* Problem requirements *
Look down the entries below and report how many lines hold the string "LocationsPage"; write nothing else.

* Data section *
- - - - -

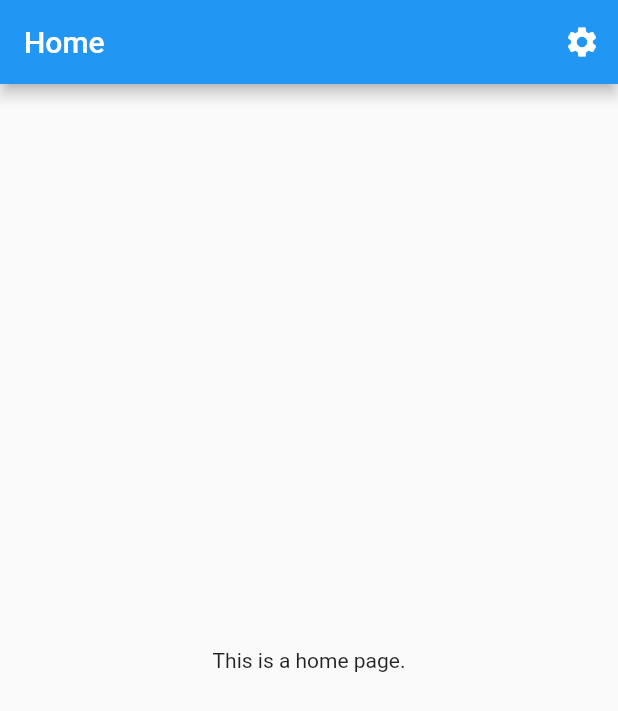
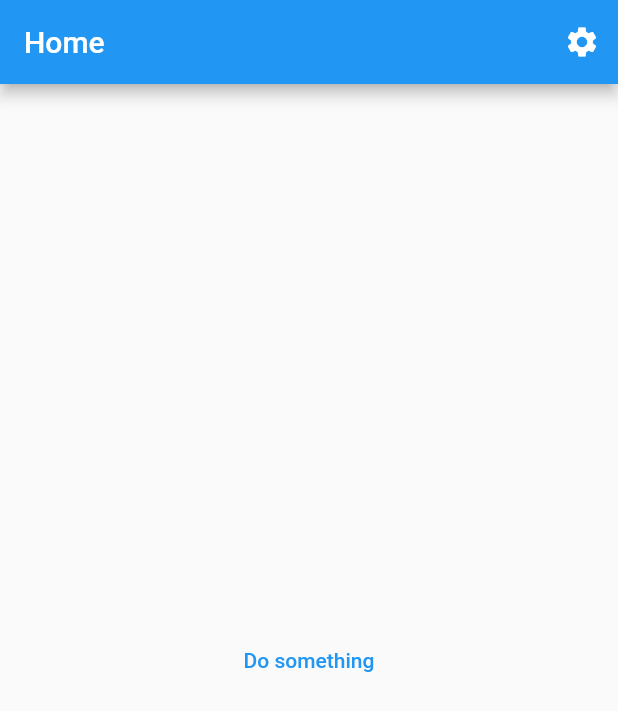
Before and after one commit to derekcoder/CodeReviewDemo, a Flutter app: the screen it shows after launch, on a phone screen of 412 x 824 dp. Shown: the top 711 px of the screen. Run offline on Flutter 3.47's test engine with Material 2 defaults, Android fonts, the phone set to English and light mode, and no system bars.

Commit message:
Change home page UI

```diff
--- a/lib/home_page.dart
+++ b/lib/home_page.dart
@@ -20,7 +20,12 @@ class _HomePageState extends State<HomePage> {
         ],
       ),
       body: Center(
-        child: Text("This is a home page."),
+        child: TextButton(
+          onPressed: () {
+            print("Do something");
+          },
+          child: Text("Do something"),
+        ),
       ),
     );
   }
```
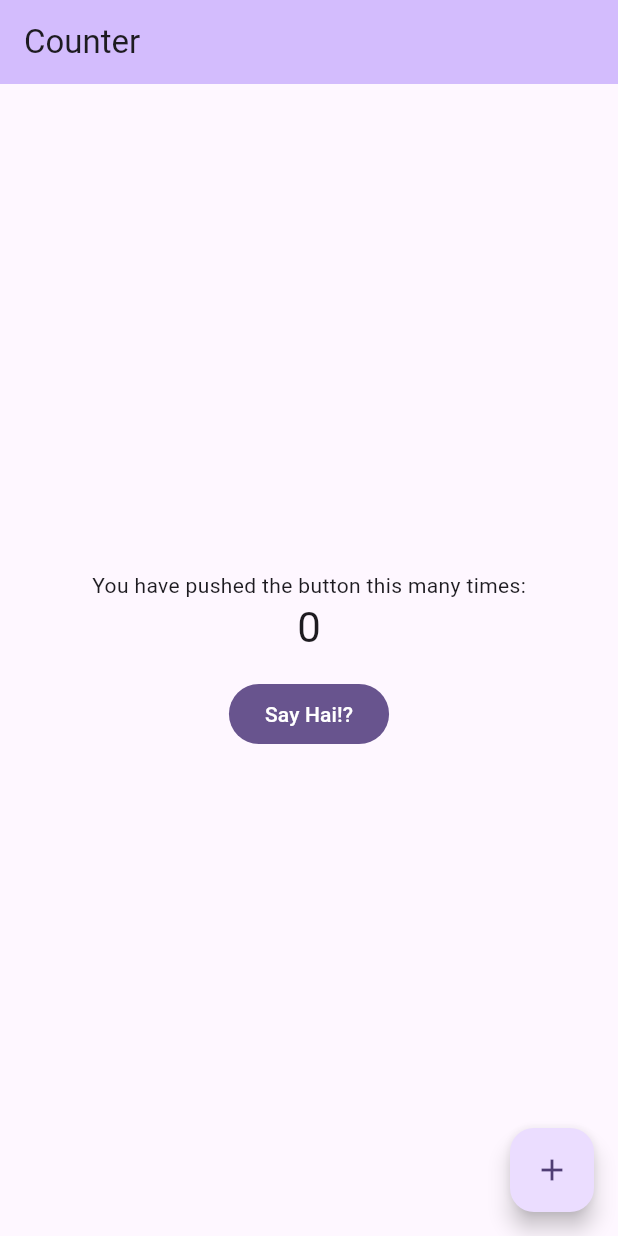
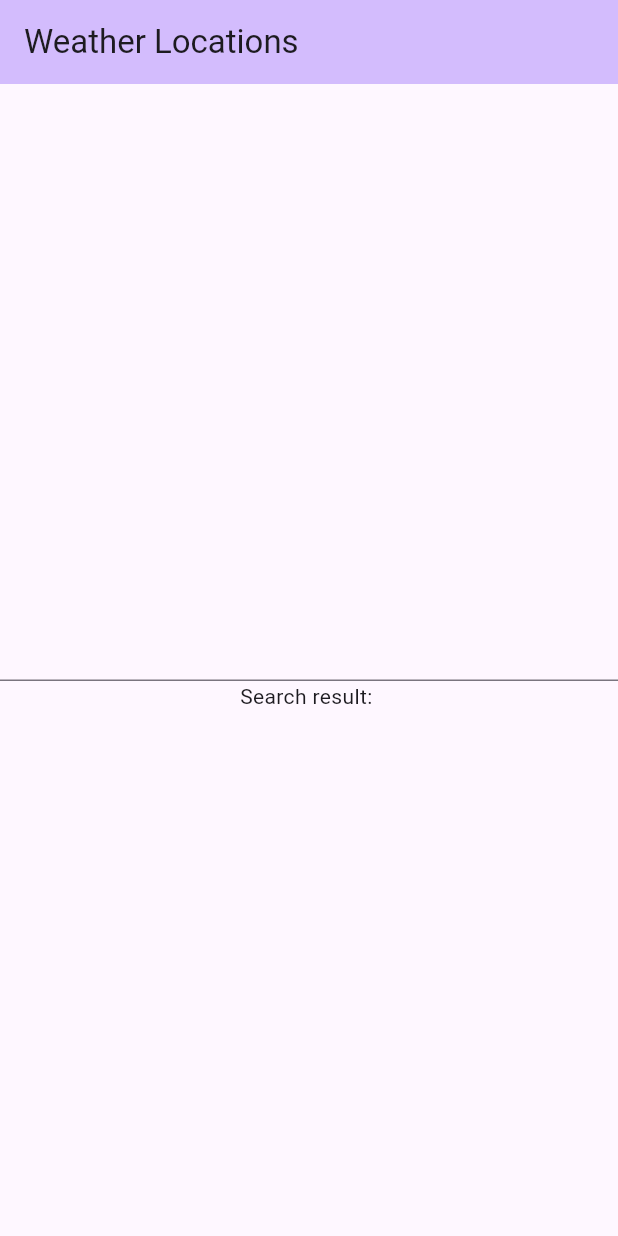
Before and after one commit to initialcapacity/flutter-starter, a Flutter app: the screen it shows after launch, on a phone screen of 412 x 824 dp. Run offline on Flutter 3.47's test engine with Material 2 defaults, Android fonts, the phone set to English and light mode, and no system bars; our stand-ins replace freezed_annotation.

Commit message:
Execute basic http request

```diff
--- a/analysis_options.yaml
+++ b/analysis_options.yaml
@@ -22,8 +22,7 @@ linter:
   # `// ignore_for_file: name_of_lint` syntax on the line or in the file
   # producing the lint.
   rules:
-    # avoid_print: false  # Uncomment to disable the `avoid_print` rule
-    # prefer_single_quotes: true  # Uncomment to enable the `prefer_single_quotes` rule
+    - prefer_single_quotes
 
 # Additional information about this file can be found at
 # https://dart.dev/guides/language/analysis-options
--- a/lib/main.dart
+++ b/lib/main.dart
@@ -1,7 +1,7 @@
 import 'package:flutter/material.dart';
-import 'package:flutter_starter/widgets_support/dialog.dart';
+import 'package:flutter_starter/prelude/result.dart';
 
-import 'widgets_support/button.dart';
+import 'prelude/http.dart' as http;
 
 void main() {
   runApp(const MyApp());
@@ -18,60 +18,66 @@ class MyApp extends StatelessWidget {
         colorScheme: ColorScheme.fromSeed(seedColor: Colors.deepPurple),
         useMaterial3: true,
       ),
-      home: const CounterPage(title: 'Counter'),
+      home: const LocationsPage(),
     );
   }
 }
 
-class CounterPage extends StatefulWidget {
-  const CounterPage({super.key, required this.title});
-
-  final String title;
+class LocationsPage extends StatefulWidget {
+  const LocationsPage({super.key});
 
   @override
-  State<CounterPage> createState() => _CounterPageState();
+  State<LocationsPage> createState() => _LocationsPageState();
 }
 
-class _CounterPageState extends State<CounterPage> {
-  int _counter = 0;
+class _LocationsPageState extends State<LocationsPage> {
+  String _searchResult = '';
 
-  void _incrementCounter() {
-    setState(() {
-      _counter++;
-    });
+  late TextEditingController _searchTextEditController;
+
+  @override
+  void initState() {
+    super.initState();
+    _searchTextEditController = TextEditingController();
   }
 
-  void _sayHi() {
-    showSimpleDialog(context,
-        title: 'Oh hai!',
-        description: 'This is me saying "Hi"',
-        dismissButtonLabel: 'Nice');
+  @override
+  void dispose() {
+    _searchTextEditController.dispose();
+    super.dispose();
+  }
+
+  Future<void> _startSearch(String value) async {
+    // TODO uri encode value
+
+    var apiResult = await http.sendRequest(http.HttpMethod.get,
+        Uri.parse('https://geocoding-api.open-meteo.com/v1/search?name=$value&count=10&language=en&format=json'));
+
+    var newSearchResult = apiResult.mapOk((response) => response.body).orElse((_) => 'There was an error');
+
+    setState(() {
+      _searchResult = newSearchResult;
+    });
   }
 
   @override
   Widget build(BuildContext context) {
-    var counterStyle = Theme.of(context).textTheme.headlineMedium;
-
     return Scaffold(
       appBar: AppBar(
         backgroundColor: Theme.of(context).colorScheme.inversePrimary,
-        title: Text(widget.title),
+        title: const Text('Weather Locations'),
       ),
       body: Center(
         child: Column(
           mainAxisAlignment: MainAxisAlignment.center,
           children: <Widget>[
-            const Text('You have pushed the button this many times:'),
-            Text('$_counter', style: counterStyle),
-            const SizedBox(height: 16),
-            primaryButton(text: 'Say Hai!?', onPressed: _sayHi)
+            TextField(
+              controller: _searchTextEditController,
+              onSubmitted: (String value) => _startSearch(value),
+            ),
+            Text('Search result: $_searchResult'),
           ],
         ),
-      ),
-      floatingActionButton: FloatingActionButton(
-        onPressed: _incrementCounter,
-        tooltip: 'Increment',
-        child: const Icon(Icons.add),
       ),
     );
   }
--- /dev/null
+++ b/lib/prelude/http.dart
@@ -0,0 +1,34 @@
+import 'package:flutter_starter/prelude/http_error.dart';
+import 'package:flutter_starter/prelude/result.dart';
+import 'package:http/http.dart' as http;
+
+enum HttpMethod {
+  get,
+  post,
+  put,
+  delete;
+
+  @override
+  String toString() => switch (this) {
+        get => 'GET',
+        post => 'POST',
+        put => 'PUT',
+        delete => 'DELETE',
+      };
+}
+
+Future<Result<http.Response, HttpError>> sendRequest(HttpMethod method, Uri url) async {
+  final client = http.Client();
+
+  try {
+    final request = http.Request(method.toString(), url);
+    final streamedResponse = await client.send(request);
+    final response = await http.Response.fromStream(streamedResponse);
+
+    return Ok(response);
+  } on Exception catch (e) {
+    return Err(HttpConnectionError(e));
+  } finally {
+    client.close();
+  }
+}
--- /dev/null
+++ b/lib/prelude/result.dart
@@ -0,0 +1,52 @@
+import 'package:freezed_annotation/freezed_annotation.dart';
+
+part 'result.freezed.dart';
+
+sealed class Result<T, E> {}
+
+@freezed
+class Ok<T, E> with _$Ok implements Result<T, E> {
+  const factory Ok(T value) = _Ok;
+}
+
+@freezed
+class Err<T, E> with _$Err implements Result<T, E> {
+  const factory Err(E error) = _Err;
+}
+
+extension ResultExtensions<T, E> on Result<T, E> {
+  Result<NewT, E> mapOk<NewT>(NewT Function(T) mapping) => switch (this) {
+        Ok(value: var v) => Ok(mapping(v)),
+        Err(error: var e) => Err(e),
+      };
+
+  Result<NewT, E> flatMapOk<NewT>(Result<NewT, E> Function(T) mapping) => switch (this) {
+        Ok(value: var v) => mapping(v),
+        Err(error: var e) => Err(e),
+      };
+
+  Result<T, NewE> mapErr<NewE>(NewE Function(E) mapping) => switch (this) {
+        Ok(value: var v) => Ok(v),
+        Err(error: var e) => Err(mapping(e)),
+      };
+
+  Result<T, NewE> flatMapErr<NewE>(Result<T, NewE> Function(E) mapping) => switch (this) {
+        Ok(value: var v) => Ok(v),
+        Err(error: var e) => mapping(e),
+      };
+
+  T orElse(T Function(E) mapping) => switch (this) {
+        Ok(value: var v) => v,
+        Err(error: var e) => mapping(e),
+      };
+
+  bool isOkWith(T value) => switch (this) {
+        Ok(value: var v) => v == value,
+        Err(error: _) => false,
+      };
+
+  bool isErrWith(E error) => switch (this) {
+        Ok(value: _) => false,
+        Err(error: var e) => e == error,
+      };
+}
--- a/lib/widgets_support/button.dart
+++ b/lib/widgets/button.dart
@@ -1,18 +1,12 @@
-import 'dart:io';
+import 'dart:io' show Platform;
 
 import 'package:flutter/cupertino.dart';
 import 'package:flutter/material.dart';
 
-Widget primaryButton({
-  required void Function() onPressed,
-  required String text,
-}) {
+Widget primaryButton({required void Function() onPressed, required String text}) {
   if (Platform.isIOS) {
     return CupertinoButton.filled(onPressed: onPressed, child: Text(text));
   }
 
-  return FilledButton(
-    onPressed: onPressed,
-    child: Text(text),
-  );
+  return FilledButton(onPressed: onPressed, child: Text(text));
 }
```
Also changed, not shown: lib/prelude/http_error.dart (added, +16 -0 lines), lib/widgets/dialog.dart (added, +61 -0 lines), lib/widgets_support/dialog.dart (deleted, +0 -65 lines), pubspec.yaml (+8 -38 lines), lib/prelude/result.freezed.dart (added), pubspec.lock, 1 other file.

- - - - -

* Written reply *
5